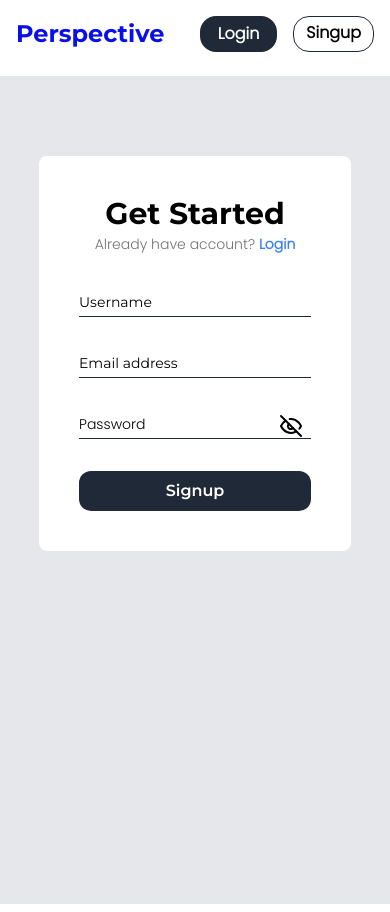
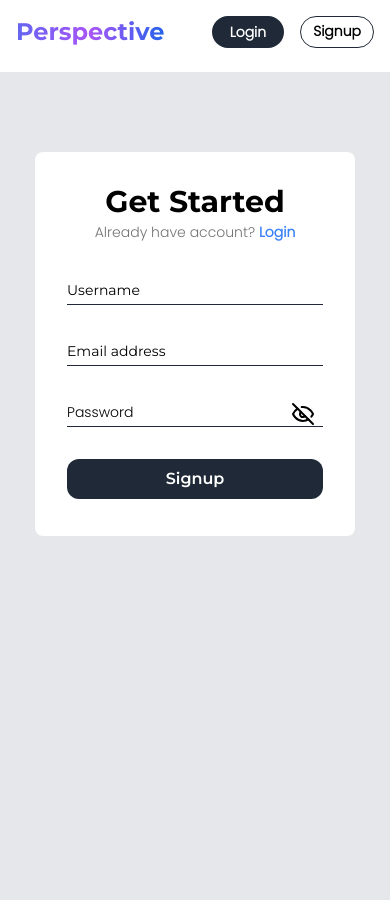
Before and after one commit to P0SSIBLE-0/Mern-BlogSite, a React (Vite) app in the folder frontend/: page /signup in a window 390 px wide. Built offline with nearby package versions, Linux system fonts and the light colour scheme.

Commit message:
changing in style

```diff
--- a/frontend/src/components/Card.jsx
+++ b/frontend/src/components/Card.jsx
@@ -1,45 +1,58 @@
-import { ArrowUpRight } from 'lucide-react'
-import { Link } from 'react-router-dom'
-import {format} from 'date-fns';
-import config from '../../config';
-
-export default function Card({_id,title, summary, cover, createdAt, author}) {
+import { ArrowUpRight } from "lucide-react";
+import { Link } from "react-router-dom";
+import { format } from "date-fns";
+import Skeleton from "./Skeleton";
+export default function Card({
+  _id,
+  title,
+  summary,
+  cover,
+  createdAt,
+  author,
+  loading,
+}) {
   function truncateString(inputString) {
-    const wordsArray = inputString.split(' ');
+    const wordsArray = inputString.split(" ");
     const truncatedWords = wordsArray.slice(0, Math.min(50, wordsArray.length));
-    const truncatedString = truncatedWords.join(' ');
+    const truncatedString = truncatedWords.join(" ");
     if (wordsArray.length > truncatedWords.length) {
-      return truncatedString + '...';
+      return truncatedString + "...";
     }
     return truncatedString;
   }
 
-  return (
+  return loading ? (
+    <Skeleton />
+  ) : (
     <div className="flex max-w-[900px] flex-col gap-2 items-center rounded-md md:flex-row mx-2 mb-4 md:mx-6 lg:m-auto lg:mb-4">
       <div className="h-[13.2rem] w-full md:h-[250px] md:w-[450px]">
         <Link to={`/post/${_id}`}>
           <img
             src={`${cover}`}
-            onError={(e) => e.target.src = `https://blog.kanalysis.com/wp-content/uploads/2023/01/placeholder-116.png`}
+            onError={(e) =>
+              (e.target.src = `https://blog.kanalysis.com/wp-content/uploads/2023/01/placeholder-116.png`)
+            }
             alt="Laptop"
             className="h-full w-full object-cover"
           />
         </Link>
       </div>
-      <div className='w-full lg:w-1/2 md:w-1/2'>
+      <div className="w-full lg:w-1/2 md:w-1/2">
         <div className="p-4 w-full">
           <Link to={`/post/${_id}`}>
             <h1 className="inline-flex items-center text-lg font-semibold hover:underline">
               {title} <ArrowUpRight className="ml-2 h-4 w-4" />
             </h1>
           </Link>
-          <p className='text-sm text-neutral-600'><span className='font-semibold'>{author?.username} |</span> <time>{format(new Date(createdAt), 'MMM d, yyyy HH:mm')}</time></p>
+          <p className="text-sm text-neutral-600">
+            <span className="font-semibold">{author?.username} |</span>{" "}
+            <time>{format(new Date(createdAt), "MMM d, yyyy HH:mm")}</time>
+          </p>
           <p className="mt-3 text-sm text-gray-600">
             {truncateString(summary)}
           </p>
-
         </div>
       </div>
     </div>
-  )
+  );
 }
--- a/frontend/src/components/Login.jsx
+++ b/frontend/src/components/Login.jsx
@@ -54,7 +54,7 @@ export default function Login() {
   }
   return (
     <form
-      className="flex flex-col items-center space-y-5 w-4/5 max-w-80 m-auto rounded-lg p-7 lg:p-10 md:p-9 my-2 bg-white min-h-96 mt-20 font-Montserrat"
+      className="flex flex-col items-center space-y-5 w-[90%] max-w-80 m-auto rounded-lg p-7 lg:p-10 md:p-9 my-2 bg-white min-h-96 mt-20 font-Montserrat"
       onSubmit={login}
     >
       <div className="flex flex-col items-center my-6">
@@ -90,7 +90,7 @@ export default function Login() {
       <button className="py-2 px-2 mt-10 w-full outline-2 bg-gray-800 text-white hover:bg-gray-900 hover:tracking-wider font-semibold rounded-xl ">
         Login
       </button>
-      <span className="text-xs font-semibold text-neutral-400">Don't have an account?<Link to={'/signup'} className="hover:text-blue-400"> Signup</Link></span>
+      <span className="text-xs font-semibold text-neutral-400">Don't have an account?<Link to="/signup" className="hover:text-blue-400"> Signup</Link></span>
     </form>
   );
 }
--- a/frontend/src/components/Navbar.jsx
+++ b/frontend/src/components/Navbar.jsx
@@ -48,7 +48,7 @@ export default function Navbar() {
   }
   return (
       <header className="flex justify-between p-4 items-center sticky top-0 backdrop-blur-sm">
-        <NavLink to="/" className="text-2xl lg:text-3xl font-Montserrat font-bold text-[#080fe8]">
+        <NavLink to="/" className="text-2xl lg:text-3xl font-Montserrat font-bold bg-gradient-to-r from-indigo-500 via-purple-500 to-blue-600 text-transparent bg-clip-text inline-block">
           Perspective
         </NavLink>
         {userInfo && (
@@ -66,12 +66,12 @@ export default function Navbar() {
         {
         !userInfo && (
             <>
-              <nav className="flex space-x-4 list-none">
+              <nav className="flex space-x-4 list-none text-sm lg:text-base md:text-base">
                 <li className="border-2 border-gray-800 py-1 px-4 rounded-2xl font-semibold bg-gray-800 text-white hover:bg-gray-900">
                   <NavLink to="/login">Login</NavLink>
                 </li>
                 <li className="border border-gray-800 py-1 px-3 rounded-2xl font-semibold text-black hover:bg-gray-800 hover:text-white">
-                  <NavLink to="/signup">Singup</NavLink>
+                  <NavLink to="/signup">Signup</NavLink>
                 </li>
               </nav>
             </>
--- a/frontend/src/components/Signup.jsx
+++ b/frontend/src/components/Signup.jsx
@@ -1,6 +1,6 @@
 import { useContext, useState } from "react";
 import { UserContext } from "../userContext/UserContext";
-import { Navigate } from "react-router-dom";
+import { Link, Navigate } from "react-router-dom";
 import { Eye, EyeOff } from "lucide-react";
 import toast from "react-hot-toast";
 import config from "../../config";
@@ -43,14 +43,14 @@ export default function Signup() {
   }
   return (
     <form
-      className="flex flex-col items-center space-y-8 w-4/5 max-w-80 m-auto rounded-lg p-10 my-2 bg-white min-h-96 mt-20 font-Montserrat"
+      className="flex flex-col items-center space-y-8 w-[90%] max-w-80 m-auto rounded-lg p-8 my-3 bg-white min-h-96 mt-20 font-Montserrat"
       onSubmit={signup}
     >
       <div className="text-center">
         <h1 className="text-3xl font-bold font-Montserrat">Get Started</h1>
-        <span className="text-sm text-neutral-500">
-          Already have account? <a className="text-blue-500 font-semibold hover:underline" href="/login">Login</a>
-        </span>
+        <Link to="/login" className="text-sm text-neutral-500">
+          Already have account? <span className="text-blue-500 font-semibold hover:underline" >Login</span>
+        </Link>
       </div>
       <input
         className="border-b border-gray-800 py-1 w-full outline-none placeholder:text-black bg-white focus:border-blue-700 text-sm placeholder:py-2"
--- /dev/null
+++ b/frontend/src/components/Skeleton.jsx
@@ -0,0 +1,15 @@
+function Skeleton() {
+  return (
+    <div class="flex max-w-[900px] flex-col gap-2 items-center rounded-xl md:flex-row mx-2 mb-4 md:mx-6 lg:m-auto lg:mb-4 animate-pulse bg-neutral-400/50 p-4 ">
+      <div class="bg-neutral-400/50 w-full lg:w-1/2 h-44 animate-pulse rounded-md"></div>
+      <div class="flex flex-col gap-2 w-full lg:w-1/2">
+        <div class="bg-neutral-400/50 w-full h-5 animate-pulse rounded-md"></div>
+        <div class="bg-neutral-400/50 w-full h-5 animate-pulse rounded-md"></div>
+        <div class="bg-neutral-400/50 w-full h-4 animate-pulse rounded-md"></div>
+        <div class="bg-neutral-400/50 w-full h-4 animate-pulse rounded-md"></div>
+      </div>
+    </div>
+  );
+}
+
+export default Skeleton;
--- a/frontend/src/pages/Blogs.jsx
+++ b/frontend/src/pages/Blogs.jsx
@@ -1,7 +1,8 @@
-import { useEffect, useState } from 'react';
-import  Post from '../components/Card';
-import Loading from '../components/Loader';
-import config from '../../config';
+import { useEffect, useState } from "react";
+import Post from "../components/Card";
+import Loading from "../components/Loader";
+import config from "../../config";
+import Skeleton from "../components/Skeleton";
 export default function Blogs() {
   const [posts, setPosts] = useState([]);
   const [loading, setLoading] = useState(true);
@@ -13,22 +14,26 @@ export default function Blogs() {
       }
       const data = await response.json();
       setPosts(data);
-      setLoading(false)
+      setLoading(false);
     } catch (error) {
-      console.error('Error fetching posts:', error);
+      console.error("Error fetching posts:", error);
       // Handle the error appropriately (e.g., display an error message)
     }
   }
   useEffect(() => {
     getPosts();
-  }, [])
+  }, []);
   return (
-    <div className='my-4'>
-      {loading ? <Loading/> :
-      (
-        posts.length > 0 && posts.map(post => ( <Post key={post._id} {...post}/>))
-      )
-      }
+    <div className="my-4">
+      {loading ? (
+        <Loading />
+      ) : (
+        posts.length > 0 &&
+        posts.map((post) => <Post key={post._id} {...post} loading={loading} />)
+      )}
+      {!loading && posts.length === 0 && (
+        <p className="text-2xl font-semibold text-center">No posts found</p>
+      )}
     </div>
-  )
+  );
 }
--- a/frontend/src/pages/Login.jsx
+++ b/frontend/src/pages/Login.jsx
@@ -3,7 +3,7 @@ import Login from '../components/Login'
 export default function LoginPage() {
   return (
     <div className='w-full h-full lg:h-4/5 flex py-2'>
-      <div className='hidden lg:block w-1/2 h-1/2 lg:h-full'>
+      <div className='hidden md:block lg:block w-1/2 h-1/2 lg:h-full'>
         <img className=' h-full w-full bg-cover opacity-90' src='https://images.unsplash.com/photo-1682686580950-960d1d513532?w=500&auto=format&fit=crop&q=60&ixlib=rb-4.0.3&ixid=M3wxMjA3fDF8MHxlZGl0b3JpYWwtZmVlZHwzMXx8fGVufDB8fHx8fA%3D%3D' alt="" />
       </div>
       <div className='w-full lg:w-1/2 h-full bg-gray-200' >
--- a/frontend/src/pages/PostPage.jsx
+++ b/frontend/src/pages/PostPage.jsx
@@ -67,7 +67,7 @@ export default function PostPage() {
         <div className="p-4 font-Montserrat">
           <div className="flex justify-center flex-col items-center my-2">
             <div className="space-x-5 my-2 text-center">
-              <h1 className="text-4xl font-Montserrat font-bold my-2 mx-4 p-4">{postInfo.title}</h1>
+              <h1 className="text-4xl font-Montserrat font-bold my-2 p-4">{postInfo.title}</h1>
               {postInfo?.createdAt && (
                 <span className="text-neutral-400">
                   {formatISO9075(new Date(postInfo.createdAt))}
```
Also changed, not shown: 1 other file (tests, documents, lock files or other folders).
......
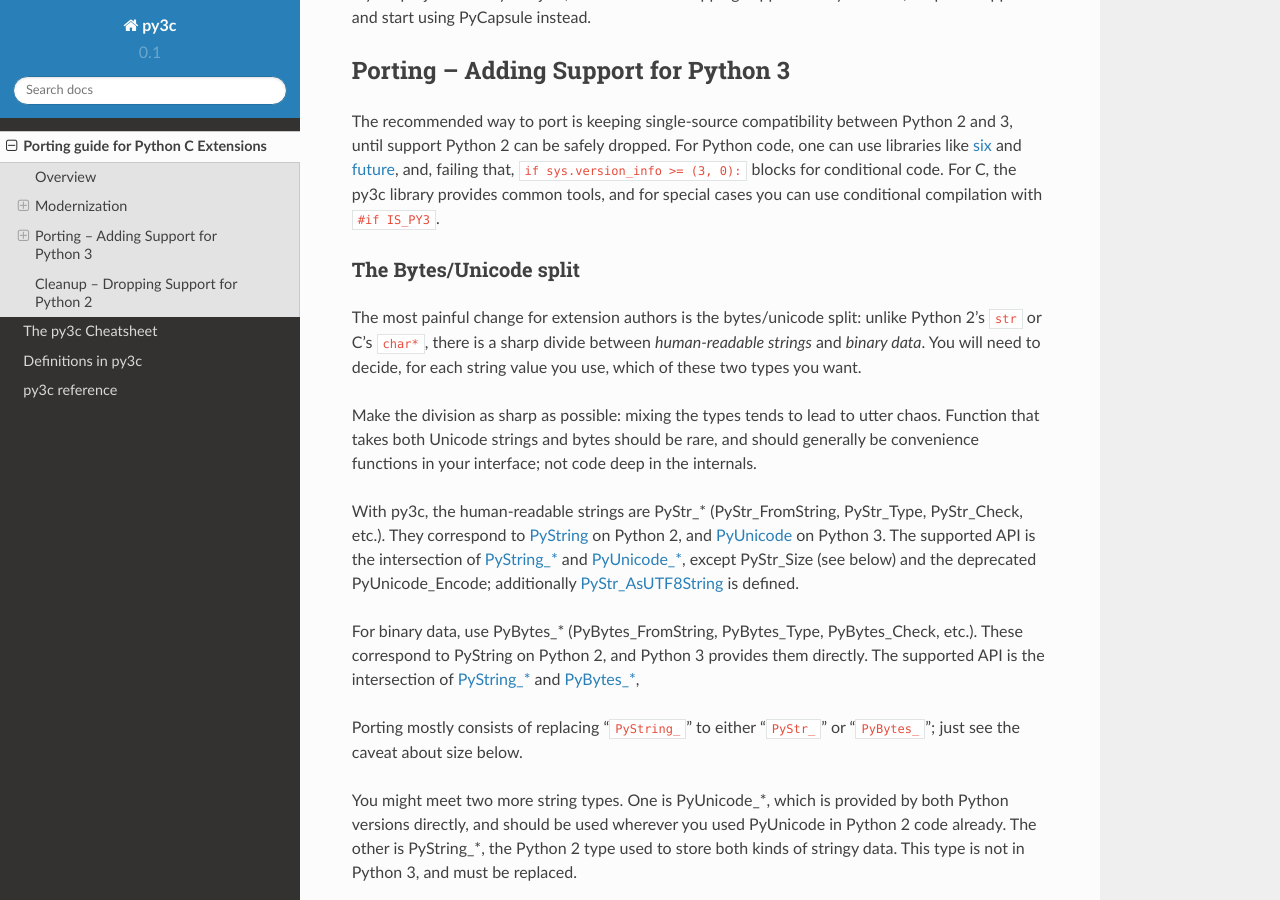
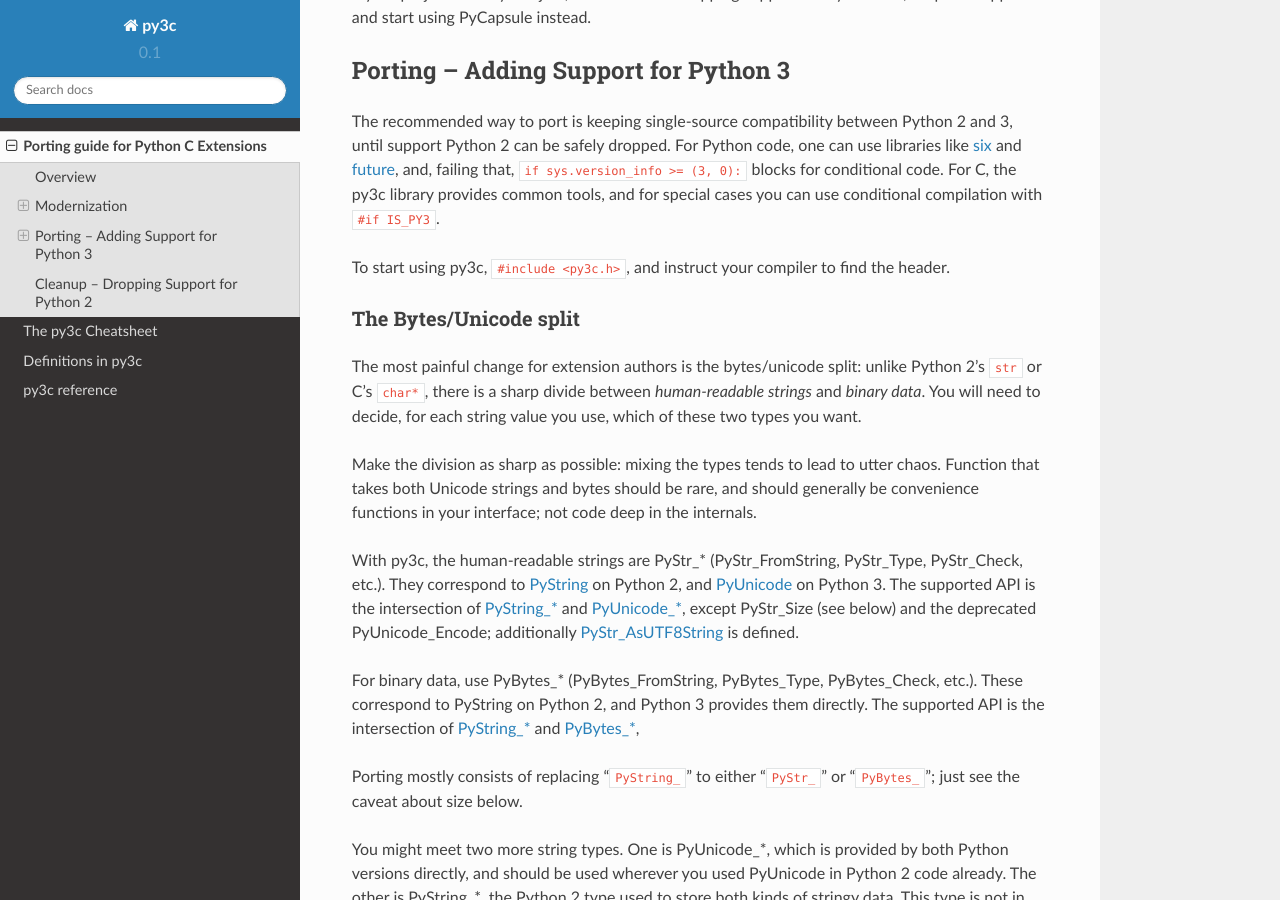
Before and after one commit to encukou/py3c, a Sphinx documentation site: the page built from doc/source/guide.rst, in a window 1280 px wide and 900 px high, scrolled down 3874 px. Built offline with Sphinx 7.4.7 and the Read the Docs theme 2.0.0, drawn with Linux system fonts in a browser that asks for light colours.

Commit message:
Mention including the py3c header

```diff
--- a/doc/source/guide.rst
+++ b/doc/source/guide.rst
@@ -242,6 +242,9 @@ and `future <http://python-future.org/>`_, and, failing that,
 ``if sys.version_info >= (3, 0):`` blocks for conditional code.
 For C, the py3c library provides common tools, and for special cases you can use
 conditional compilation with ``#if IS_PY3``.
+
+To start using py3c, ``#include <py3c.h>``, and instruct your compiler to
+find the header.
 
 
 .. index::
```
......
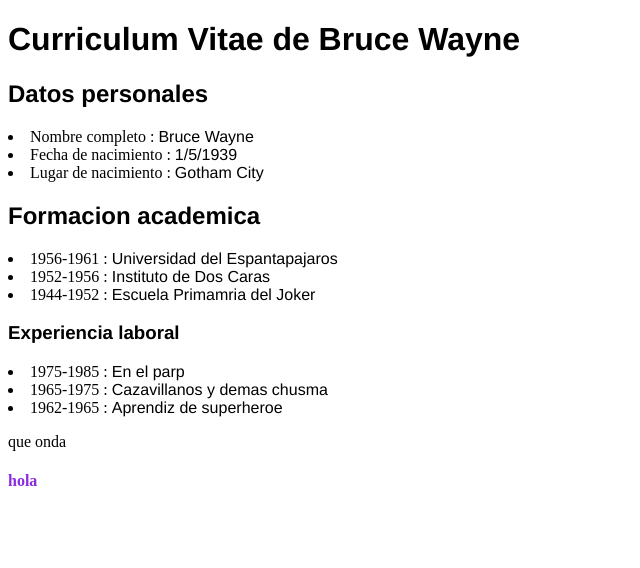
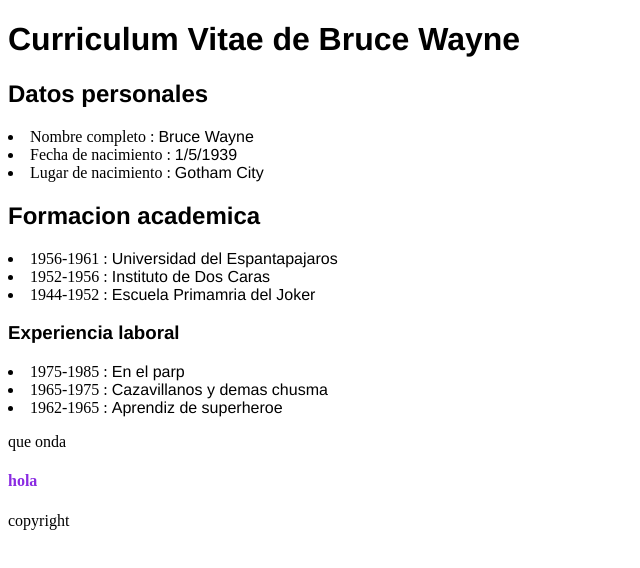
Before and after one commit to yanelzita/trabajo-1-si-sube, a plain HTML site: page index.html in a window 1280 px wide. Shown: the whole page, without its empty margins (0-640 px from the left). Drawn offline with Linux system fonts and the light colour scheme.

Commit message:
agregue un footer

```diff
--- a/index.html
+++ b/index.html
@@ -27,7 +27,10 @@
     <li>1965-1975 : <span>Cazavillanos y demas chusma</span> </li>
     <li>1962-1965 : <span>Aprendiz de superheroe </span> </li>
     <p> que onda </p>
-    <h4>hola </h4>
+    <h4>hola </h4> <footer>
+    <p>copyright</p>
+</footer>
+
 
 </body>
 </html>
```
......
■ **EXERCISE AIM**
The string "const" marks the lines to copy; report each of them from the data above.

■ **PROBLEM SOLUTION**
-    const wordsArray = inputString.split(' ');
+    const wordsArray = inputString.split(" ");
     const truncatedWords = wordsArray.slice(0, Math.min(50, wordsArray.length));
-    const truncatedString = truncatedWords.join(' ');
+    const truncatedString = truncatedWords.join(" ");
   const [posts, setPosts] = useState([]);
   const [loading, setLoading] = useState(true);
       const data = await response.json();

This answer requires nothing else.